This could be a variety of things – from harsh minerals in the water it is getting to improper light exposure. If the entire leaf of your calathea plant is browning, that is a sign of lack of humidity. 

Try adjusting the light or changing your water to observe what might be causing the plant distress. 

Most of all, be patient! While calatheas can be a little dramatic, they are resilient and are likely to bounce back as you figure out what they like best. 

Rolling Leaves 

Sometimes, too, you might notice that your calathea leaves are beginning to roll up. This issue is caused by a lack of humidity in the plant’s environment. 

Try misting the plant regularly enough to get the leaves wet, but not so much that there is standing water on it. 

You can also move the calathea to a room that has higher humidity or add a humidifier nearby. 

Faded Leaves

Faded leaves can occur if your plant is receiving too much light. When calatheas get too much sunlight, it bleaches their leaves. 

If you notice pale leaves on your plant, try moving it to a location with more indirect light.

Pale leaves can also be a sign of too little fertilizer (i.e., not enough nutrients for the plant). If you notice this, add a nitrogen-rich fertilizer into your upcoming watering routine.  

Drooping Leaves

While many calatheas leaves droop throughout the day, excessive drooping can be a sign of too much water or that your plant is too cold. 

Move your plant to a warmer location and get in the habit of testing its soil before watering it to make sure it needs it. 

Final Thoughts

Calatheas are beautiful, eye-catching plants that are a great fit for any space. And, with so many different foliage patterns and colors, you will be sure to find something that suits your taste. 

While they can be fussy if not given proper water and nutrition, once you master the basics, they are simple to care for.  

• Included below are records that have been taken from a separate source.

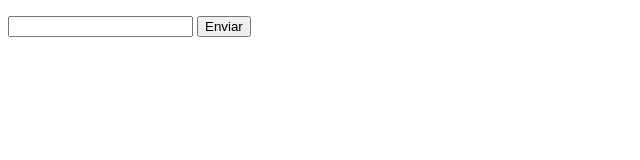
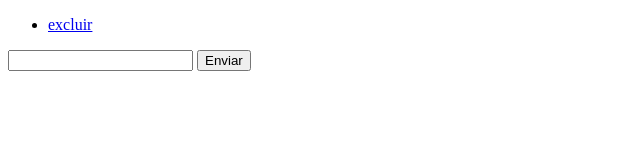
Before and after one commit to 0rangi/javascript, a plain HTML site: page index.html in a window 1280 px wide. Both pictures are taken after a click on the button "Enviar". Shown: the whole page, without its empty margins (0-640 px from the left). Drawn offline with Linux system fonts and the light colour scheme.

Commit message:
aaaaaaaaaaaaa

```diff
--- a/index.html
+++ b/index.html
@@ -8,13 +8,11 @@
 </head>
 <body id="app">
 
-    <ul>
-
-    </ul>
+    <ul></ul>
 
 <input type="text">
 <button type="button">Enviar</button>
 
 </body>
-<sript src="./script.js"></sript>
+<script src="./script.js"></script>
 </html>
--- a/script.js
+++ b/script.js
@@ -1,13 +1,49 @@
-const lista = document.querySelector("#app ul")
-const input = document.querySelector("#app input")
-const button = document.querySelector("#app button")
+const listElement = document.querySelector("#app ul")
+const inputElement = document.querySelector("#app input")
+const buttonElement = document.querySelector("#app button")
 
-const tarefas = ["estudar para Prova", "dormir cedo"]
+const tarefas = JSON.parse(localStorage.getItem("list")) || []
 
-for (const iterator of tarefas) {
-    const tarefaElement = document.createElement("li")
-    const tarefaText = document.createTextNode(iterator)
+function renderTarefas() {
+    listElement.innerHTML = ""
+    for (const iterator of tarefas) {
+        const tarefaElement = document.createElement("li")
+        const tarefaText = document.createTextNode(iterator)
 
-tarefaElement.appendChild(tarefaText)
-lista.appendChild(tarefaElement)
+        const linkElement = document.createElement("a")
+linkElement.setAttribute("href","#")
+
+const pos = tarefas.indexOf(iterator)
+linkElement.setAttribute("onclick",`deleteTarefa(${pos})`)
+
+const linkText = document.createTextNode("excluir")
+linkElement.appendChild(linkText)
+
+
+
+        tarefaElement.appendChild(tarefaText)
+        tarefaElement.appendChild(linkElement)
+        listElement.appendChild(tarefaElement)
+    }
+
 }
+renderTarefas();
+
+function addTarefas() {
+    const tarefaText = inputElement.value
+    tarefas.push(tarefaText)
+    inputElement.value = ""
+    renderTarefas()
+    saveToStorage()
+}
+buttonElement.onclick = addTarefas
+
+function deleteTarefa(pos) {
+ tarefas.splice(pos,1)
+    renderTarefas()
+    saveToStorage()
+}
+
+function saveToStorage(){
+localStorage.setItem("list",JSON.stringify(tarefas))
+}
```
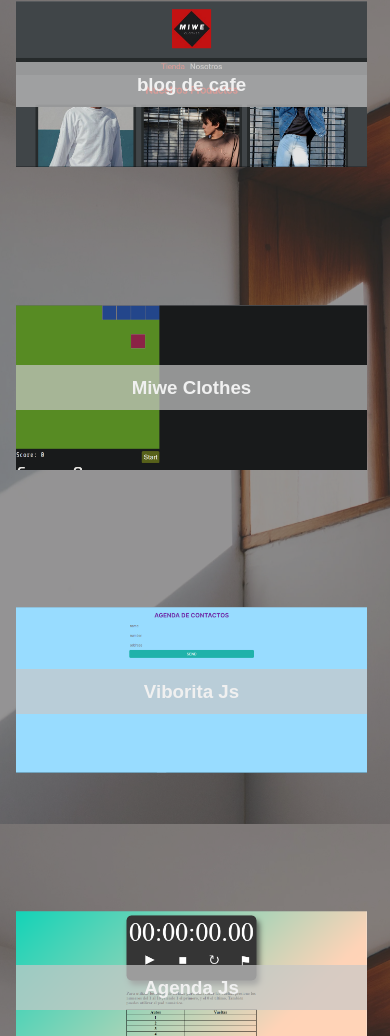
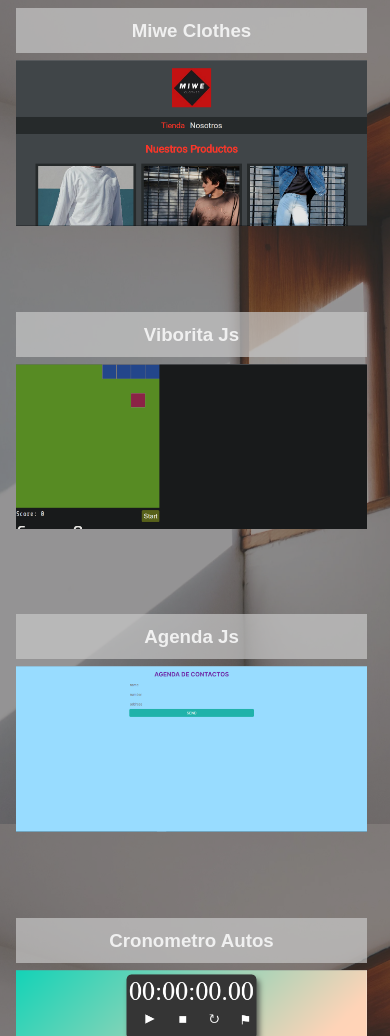
Before and after one commit to ThiagoDominguez/lab-programacion, a plain HTML site: page practicas/Portafolio/about-me.html in a window 390 px wide. Shown: the part 1708-2744 px from the top of the page. Drawn offline with Linux system fonts and the light colour scheme.

Commit message:
testing responsive design

```diff
--- a/practicas/Portafolio/style.css
+++ b/practicas/Portafolio/style.css
@@ -364,7 +364,7 @@ svg {
     text-align: center;
   }
   .container-proyecto h3 {
-    position: absolute;
+    position: relative;
     margin: 0 auto;
     justify-content: center;
     width: 90%;
@@ -374,7 +374,7 @@ svg {
     background-color: rgba(200, 200, 200, 0.7);
   }
   .container-proyecto-2 h3 {
-    position: absolute;
+    position: relative;
     margin: 0 auto;
     justify-content: center;
     width: 90%;
@@ -383,22 +383,14 @@ svg {
     color: #f0f0f0;
     background-color: rgba(200, 200, 200, 0.7);
   }
-  .reloj-digital h3 {
-    bottom: -293%;
-  }
-  .cronometro-js h3 {
-    bottom: -258%;
-  }
-  .agenda-js h3 {
-    bottom: -222%;
-  }
-  .viborita-js h3 {
-    bottom: -187%;
-  }
-  .miwe-clothes h3 {
-    bottom: -151%;
-  }
+  .reloj-digital h3,
+  .cronometro-js h3,
+  .agenda-js h3,
+  .viborita-js h3,
+  .miwe-clothes h3,
   .blog-de-cafe h3 {
-    bottom: -115%;
+    bottom: 0;
+    margin: 2% 0;
+    width: 100%;
   }
 }
```
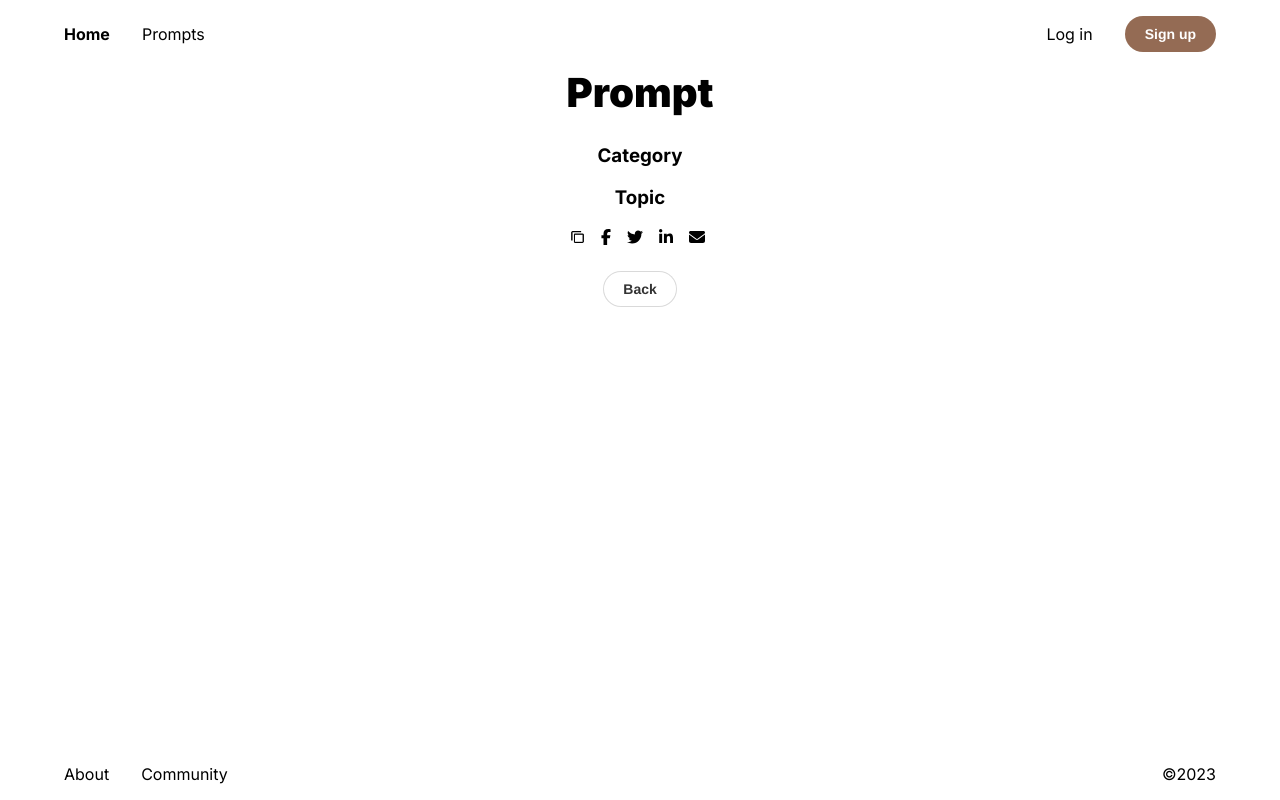
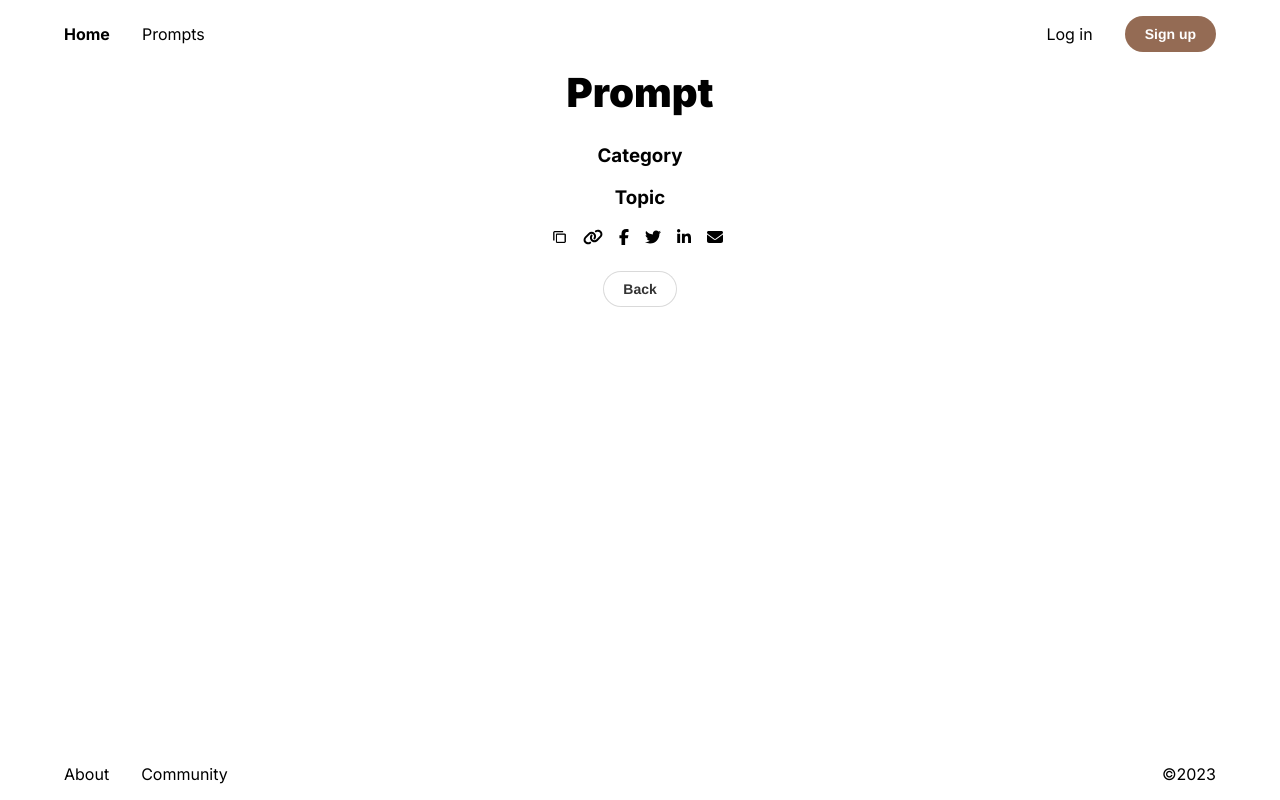
Before and after one commit to andrii1/home-project2, a React (Create React App) app in the folder packages/client/: page /prompts/1 in a window 1280 px wide. Built offline with nearby package versions, Linux system fonts and the light colour scheme; no server answers.

Commit message:
copy link

```diff
--- a/packages/client/src/containers/PromptView/PromptView.container.js
+++ b/packages/client/src/containers/PromptView/PromptView.container.js
@@ -4,7 +4,7 @@ import { Helmet } from 'react-helmet';
 import { Button } from '../../components/Button/Button.component';
 import { FontAwesomeIcon } from '@fortawesome/react-fontawesome';
 import iconCopy from '../../assets/images/icons8-copy-24.png';
-import { faEnvelope } from '@fortawesome/free-solid-svg-icons';
+import { faEnvelope, faLink } from '@fortawesome/free-solid-svg-icons';
 import {
   faFacebookF,
   faTwitter,
@@ -71,7 +71,15 @@ export const PromptView = () => {
             >
               <img src={iconCopy} alt="copy" className="icon-copy" />
             </button>
-
+            <FontAwesomeIcon
+              icon={faLink}
+              className="button-copy"
+              onClick={() => {
+                navigator.clipboard.writeText(
+                  `https://www.example.com/prompts/${prompt.id}`,
+                );
+              }}
+            />
             <FacebookShareButton url={`/prompts/${prompt.id}`}>
               <FontAwesomeIcon className="share-icon" icon={faFacebookF} />
             </FacebookShareButton>
```
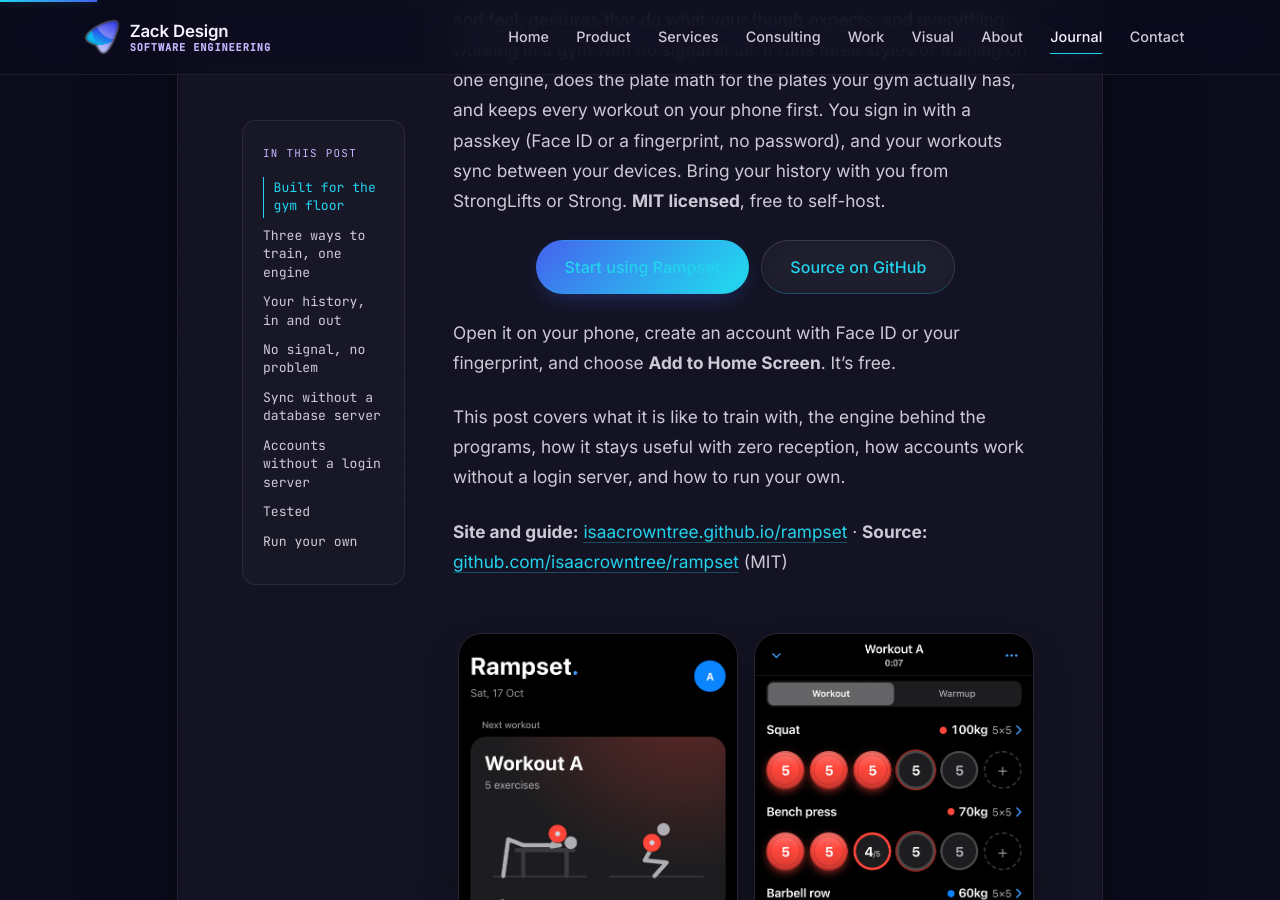
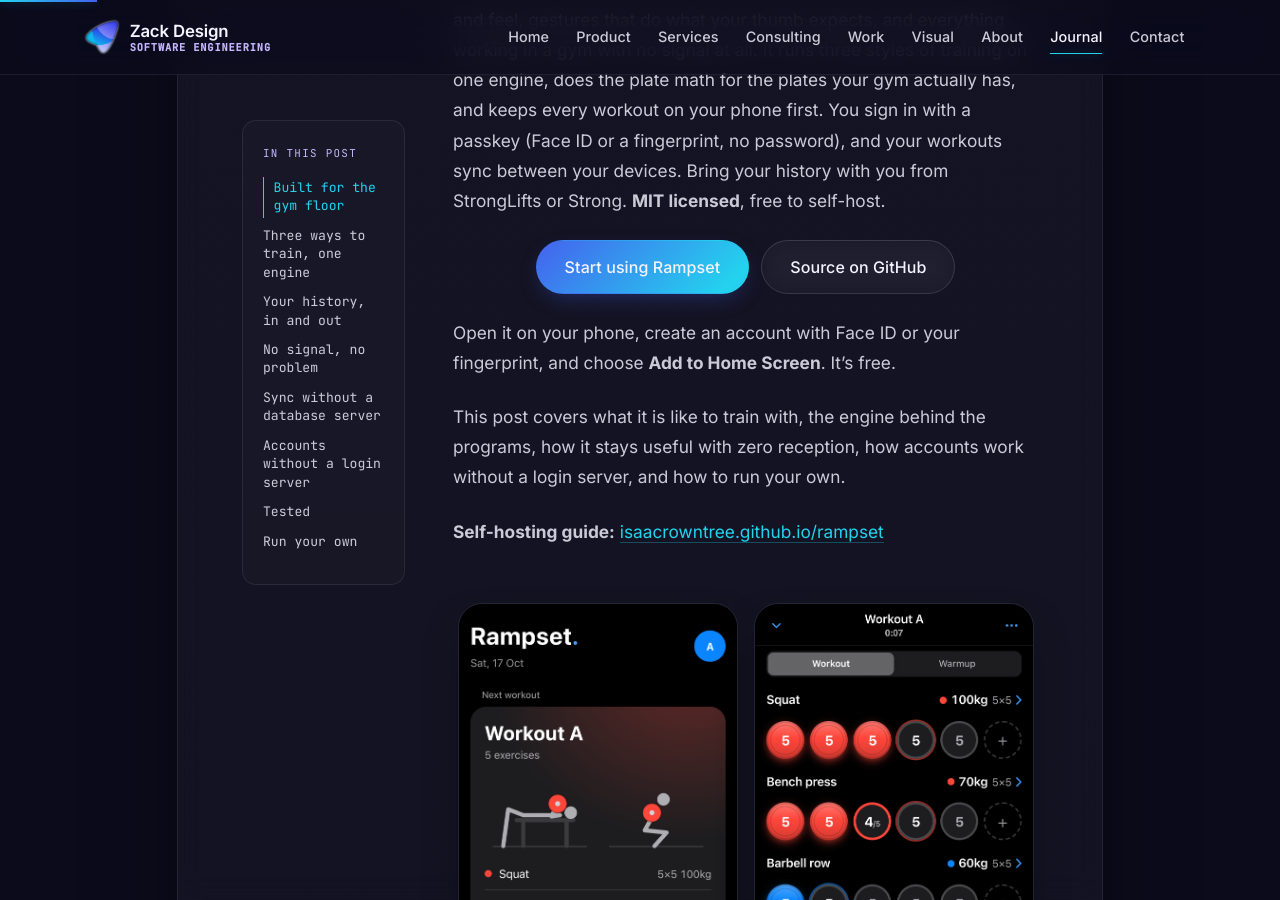
Before and after one commit to zackdesign/zackdesign.github.io, a Jekyll site: the page built from _posts/2026-7-6-rampset.md, in a window 1280 px wide and 900 px high, scrolled down 719 px. Built offline with Jekyll 4.4.1, drawn with Linux system fonts in a browser that asks for light colours; some web fonts are replaced.

Commit message:
Readable post buttons; drop the links the buttons now duplicate
Post links' accent colour was overriding the primary button's text.

Co-Authored-By: Claude Opus 5.5 <noreply@anthropic.com>
Claude-Session: https://claude.ai/code/session_01WkrERst1N694dg5ovTz1gM

```diff
--- a/_posts/2026-7-6-rampset.md
+++ b/_posts/2026-7-6-rampset.md
@@ -11,7 +11,7 @@ categories: [open-source, product]
 tags: [nextjs, react, pwa, cloudflare, durable-objects, passkeys, webauthn, typescript, tdd, playwright, fitness, open-source, claude-code]
 ---
 
-Zack Design's **[Rampset](https://github.com/isaacrowntree/rampset)** is a free, open-source strength-training app for barbell lifters. You install it from the browser like an app, no app store involved, and it behaves like one: an iPhone-native look and feel, gestures that do what your thumb expects, and everything working in a gym with no signal at all. It runs three styles of training on one engine, does the plate math for the plates your gym actually has, and keeps every workout on your phone first. You sign in with a passkey (Face ID or a fingerprint, no password), and your workouts sync between your devices. Bring your history with you from StrongLifts or Strong. **MIT licensed**, free to self-host.
+Zack Design's **[Rampset](https://liftlog.zackdesign.biz)** is a free, open-source strength-training app for barbell lifters. You install it from the browser like an app, no app store involved, and it behaves like one: an iPhone-native look and feel, gestures that do what your thumb expects, and everything working in a gym with no signal at all. It runs three styles of training on one engine, does the plate math for the plates your gym actually has, and keeps every workout on your phone first. You sign in with a passkey (Face ID or a fingerprint, no password), and your workouts sync between your devices. Bring your history with you from StrongLifts or Strong. **MIT licensed**, free to self-host.
 
 <div class="hero-cta-row" style="margin: 1.5rem 0;">
   <a href="https://liftlog.zackdesign.biz" target="_blank" rel="noopener" class="btn btn-primary btn-lg">Start using Rampset</a>
@@ -24,7 +24,7 @@ This post covers what it is like to train with, the engine behind the programs,
 
 <!-- more -->
 
-**Site and guide:** [isaacrowntree.github.io/rampset](https://isaacrowntree.github.io/rampset) · **Source:** [github.com/isaacrowntree/rampset](https://github.com/isaacrowntree/rampset) (MIT)
+**Self-hosting guide:** [isaacrowntree.github.io/rampset](https://isaacrowntree.github.io/rampset)
 
 <div style="display: flex; gap: 1rem; justify-content: center; flex-wrap: wrap; margin: 1.5rem auto;">
   <img src="/images/blog/rampset-app.png" alt="Rampset's home screen: the next workout, Workout A, with two looping lifters benching and squatting, its five exercises with sets and weights, and a Start Workout A button" width="1170" height="2532" style="max-width: 280px; width: 100%; height: auto; border-radius: 24px;" />
--- a/css/custom.css
+++ b/css/custom.css
@@ -1563,13 +1563,13 @@ a:hover { color: var(--accent-hover); }
 .post-body ul li::marker { color: var(--accent); }
 .post-body ol li::marker { color: var(--accent); font-family: var(--font-mono); }
 
-.post-body a {
+.post-body a:not(.btn) {
   color: var(--accent);
   border-bottom: 1px solid rgba(34, 211, 238, 0.3);
   transition: border-color 0.25s var(--ease), color 0.25s var(--ease);
 }
 
-.post-body a:hover {
+.post-body a:not(.btn):hover {
   color: var(--accent-hover);
   border-bottom-color: var(--accent-hover);
 }
```
Also changed, not shown: _posts/2026-7-16-durable-sync.md (+1 -1 lines).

Share what you’ve learned here on social media! And if you have any questions about calathea care, ask in the comments below!